(Content revision data)
• • • • • • •

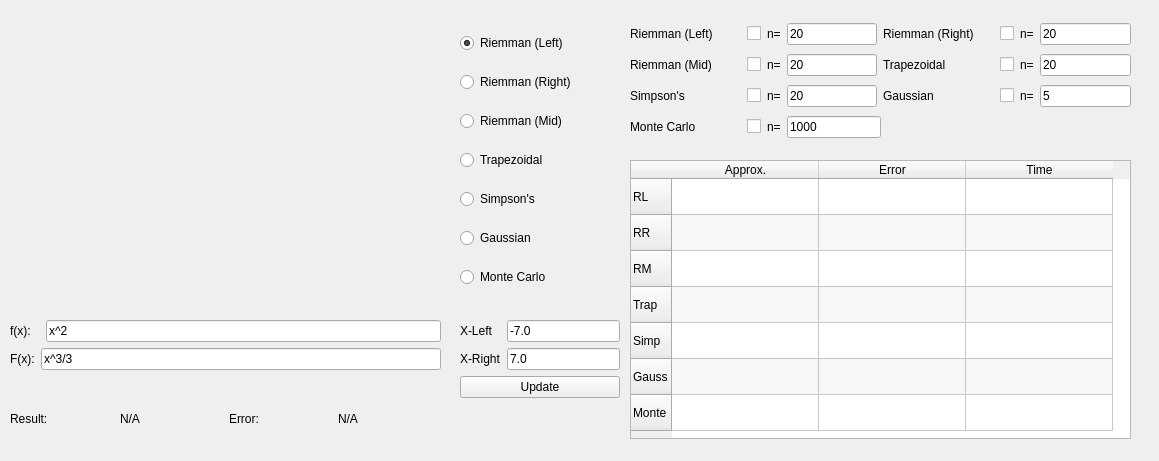
Old version of the form gui/main_window.ui in the repository notcaring42/quadrature_tool.
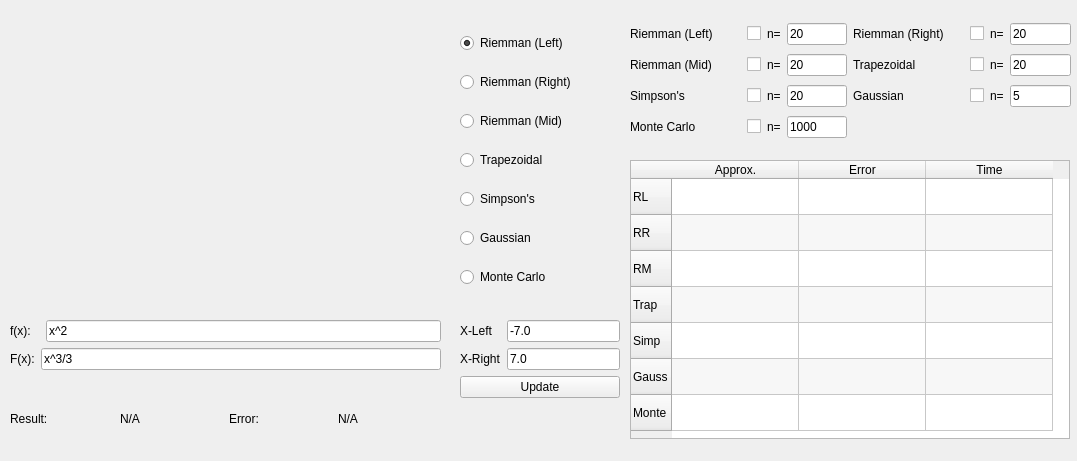
New version of the form.

Commit message: Updated window title

```diff
--- a/gui/main_window.ui
+++ b/gui/main_window.ui
@@ -6,7 +6,7 @@
    <rect>
     <x>0</x>
     <y>0</y>
-    <width>1159</width>
+    <width>1077</width>
     <height>461</height>
    </rect>
   </property>
@@ -276,7 +276,7 @@
     <rect>
      <x>630</x>
      <y>160</y>
-     <width>501</width>
+     <width>440</width>
      <height>279</height>
     </rect>
    </property>
@@ -311,7 +311,7 @@
     <bool>true</bool>
    </attribute>
    <attribute name="horizontalHeaderDefaultSectionSize">
-    <number>147</number>
+    <number>127</number>
    </attribute>
    <attribute name="horizontalHeaderMinimumSectionSize">
     <number>50</number>
@@ -387,7 +387,7 @@
     <rect>
      <x>630</x>
      <y>20</y>
-     <width>501</width>
+     <width>441</width>
      <height>121</height>
     </rect>
    </property>
@@ -675,7 +675,7 @@
         </property>
         <property name="sizeHint" stdset="0">
          <size>
-          <width>250</width>
+          <width>224</width>
           <height>20</height>
          </size>
         </property>
```
Left out of the diff: 16 changed lines with no effect on the pictures. The commit also changes 1 other file.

• • • • • • •

* _Problem requirements_: Without the pictures, write out every entry precisely as it appears.

* _Task response_:
Old version of the form gui/main_window.ui in the repository notcaring42/quadrature_tool.
New version of the form.

Commit message: Updated window title

```diff
--- a/gui/main_window.ui
+++ b/gui/main_window.ui
@@ -6,7 +6,7 @@
    <rect>
     <x>0</x>
     <y>0</y>
-    <width>1159</width>
+    <width>1077</width>
     <height>461</height>
    </rect>
   </property>
@@ -276,7 +276,7 @@
     <rect>
      <x>630</x>
      <y>160</y>
-     <width>501</width>
+     <width>440</width>
      <height>279</height>
     </rect>
    </property>
@@ -311,7 +311,7 @@
     <bool>true</bool>
    </attribute>
    <attribute name="horizontalHeaderDefaultSectionSize">
-    <number>147</number>
+    <number>127</number>
    </attribute>
    <attribute name="horizontalHeaderMinimumSectionSize">
     <number>50</number>
@@ -387,7 +387,7 @@
     <rect>
      <x>630</x>
      <y>20</y>
-     <width>501</width>
+     <width>441</width>
      <height>121</height>
     </rect>
    </property>
@@ -675,7 +675,7 @@
         </property>
         <property name="sizeHint" stdset="0">
          <size>
-          <width>250</width>
+          <width>224</width>
           <height>20</height>
          </size>
         </property>
```
Left out of the diff: 16 changed lines with no effect on the pictures. The commit also changes 1 other file.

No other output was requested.